▶ [Exercise]:
Look through the lines below; wherever the word "with" appears, copy that line.

▶ [Records provided]:
Content starts

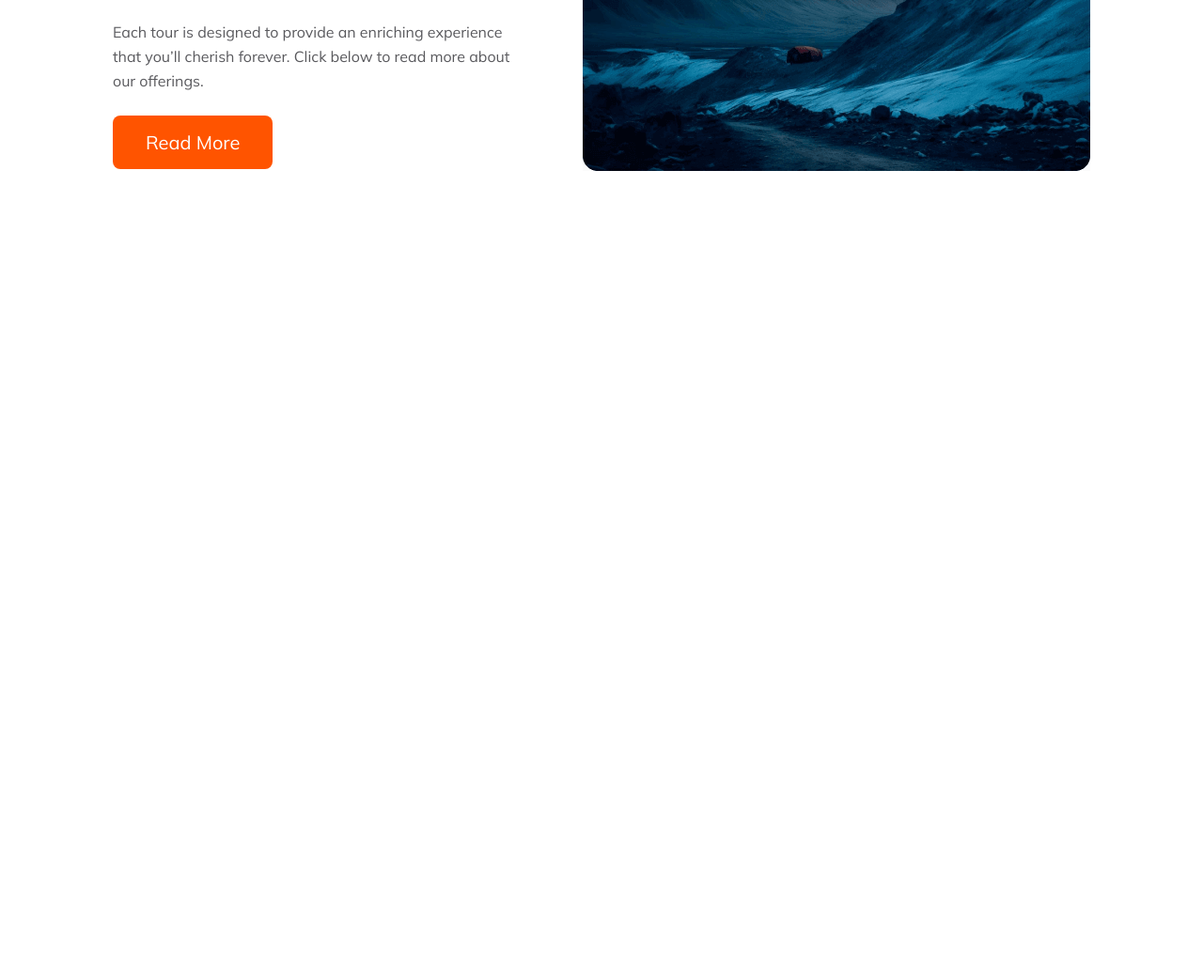
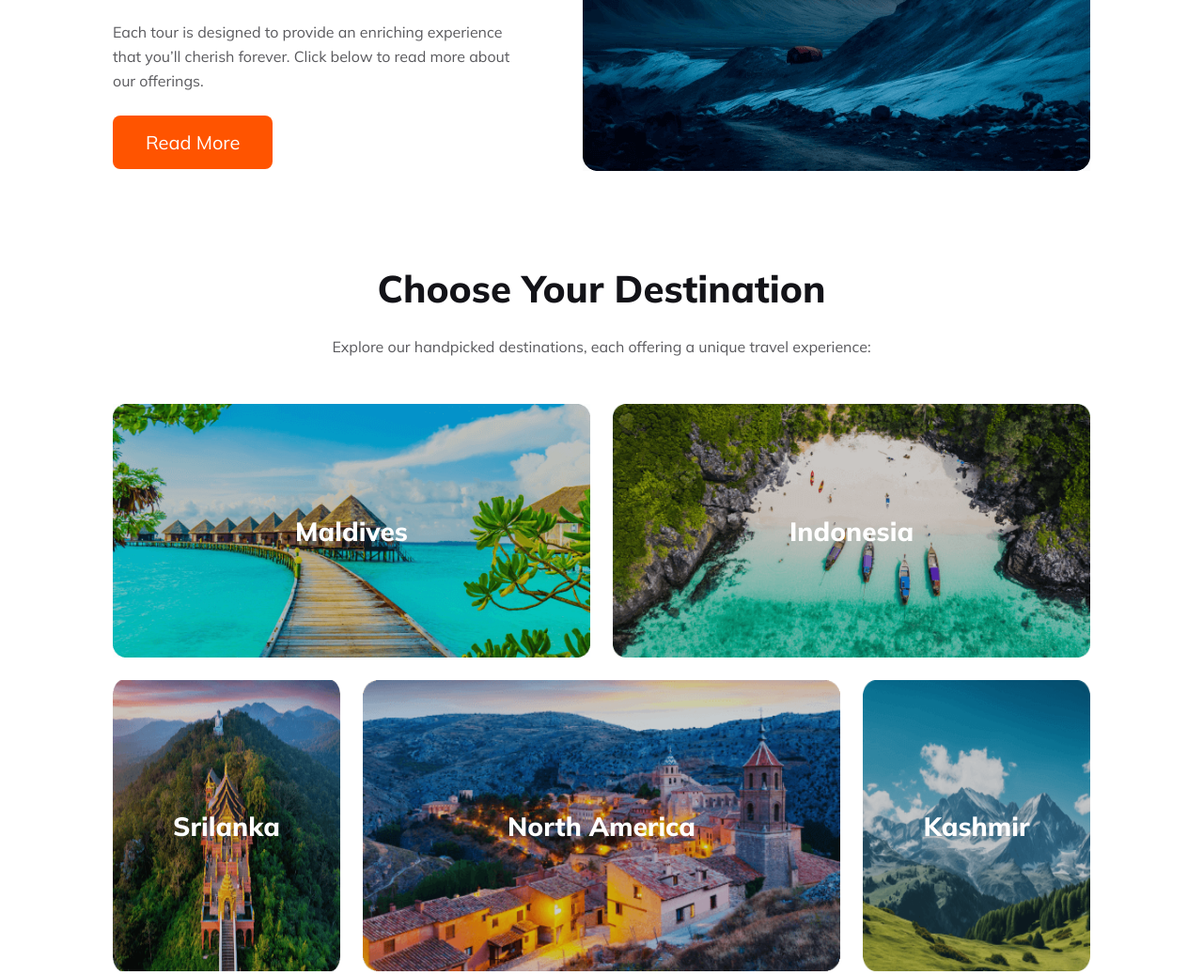
Before and after one commit to Sazid99246/easy-travel, a plain HTML site: page index.html in a window 1280 px wide. Shown: the part 1113-2151 px from the top of the page at 94% size. Before the commit the page ends 1395 px from the top, so only its background shows below. Drawn offline with Linux system fonts and the light colour scheme.

Commit message:
destinations section done with responsiveness

```diff
--- a/index.html
+++ b/index.html
@@ -70,6 +70,44 @@
             </div>
             <img src="./Images/Rectangle 4.png" alt="">
         </section>
+        <section class="destinations">
+            <h2 class="section__title">Choose Your Destination</h2>
+            <p class="section__description">Explore our handpicked destinations, each offering a unique travel experience:</p>
+            <div class="destinations__container">
+                <div class="grid-1">
+                    <div class="destination maldives">
+                        <img src="Images/Rectangle 5.png" alt="">
+                        <div class="country-name">Maldives</div>
+                    </div>
+                    <div class="destination indonesia">
+                        <img src="Images/Rectangle 8.png" alt="">
+                        <div class="country-name">Indonesia</div>
+                    </div>
+                    <div class="destination srilanka">
+                        <img src="Images/Rectangle 6.png" alt="">
+                        <div class="country-name">Srilanka</div>
+                    </div>
+                    <div class="destination america">
+                        <img src="Images/Rectangle 7.png" alt="">
+                        <div class="country-name">North America</div>
+                    </div>
+                    <div class="destination kashmir">
+                        <img src="Images/Rectangle 9.png" alt="">
+                        <div class="country-name">Kashmir</div>
+                    </div>
+                </div>
+                <div class="grid-2">
+                    <div class="destination bangladesh">
+                        <img src="Images/Rectangle 11.png" alt="">
+                        <div class="country-name">Bangladesh</div>
+                    </div>
+                    <div class="destination bandarban">
+                        <img src="Images/Rectangle 10.png" alt="">
+                        <div class="country-name">Bandarban</div>
+                    </div>
+                </div>
+            </div>
+        </section>
     </main>
     <footer>
 
--- a/styles/styles.css
+++ b/styles/styles.css
@@ -31,14 +31,21 @@ section {
     margin-bottom: 100px;
 }
 
-section h2 {
+.section__title {
     color: #131318;
     text-align: center;
     font-size: 40px;
     font-weight: 800;
 }
 
-section p, section li {
+.section__description {
+    margin-top: 24px;
+    margin-bottom: 48px;
+    text-align: center;
+}
+
+section p,
+section li {
     color: rgba(19, 19, 24, 0.70);
     line-height: 26px;
 }
@@ -164,6 +171,64 @@ h1 {
     text-align: left;
 }
 
+/* destination styles */
+.destinations__container .grid-1,
+.grid-2 {
+    display: grid;
+    gap: 24px;
+}
+
+.grid-1 {
+    grid-template-columns: repeat(4, 1fr);
+    grid-template-areas:
+        "maldives maldives indonesia indonesia"
+        "srilanka america america kashmir";
+}
+
+.grid-2 {
+    margin-top: 24px;
+    grid-template-columns: 1fr 2fr;
+}
+
+.maldives {
+    grid-area: maldives;
+}
+
+.indonesia {
+    grid-area: indonesia;
+}
+
+.srilanka {
+    grid-area: srilanka;
+}
+
+.america {
+    grid-area: america;
+}
+
+.kashmir {
+    grid-area: kashmir;
+}
+
+.destination {
+    position: relative;
+}
+
+.destination img {
+    width: 100%;
+    height: 100%;
+}
+
+.country-name {
+    position: absolute;
+    color: #FFF;
+    left: 50%;
+    top: 50%;
+    transform: translate(-50%, -50%);
+    font-size: 28px;
+    font-weight: 800;
+}
+
 @media screen and (max-width: 600px) {
     body {
         width: 100%;
@@ -216,4 +281,27 @@ h1 {
     .popular-tours img {
         width: 100%;
     }
+
+    .grid-1,
+    .grid-2 {
+        grid-template-columns: 1fr;
+        gap: 16px;
+    }
+
+    .grid-1 {
+        grid-template-areas:
+            "maldives"
+            "indonesia"
+            "srilanka"
+            "america"
+            "kashmir";
+    }
+
+    .destination img {
+        height: 176px;
+    }
+
+    header, section {
+        margin-bottom: 24px;
+    }
 }
```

Content ends

▶ [Solved problem]:
Before and after one commit to Sazid99246/easy-travel, a plain HTML site: page index.html in a window 1280 px wide. Shown: the part 1113-2151 px from the top of the page at 94% size. Before the commit the page ends 1395 px from the top, so only its background shows below. Drawn offline with Linux system fonts and the light colour scheme.
destinations section done with responsiveness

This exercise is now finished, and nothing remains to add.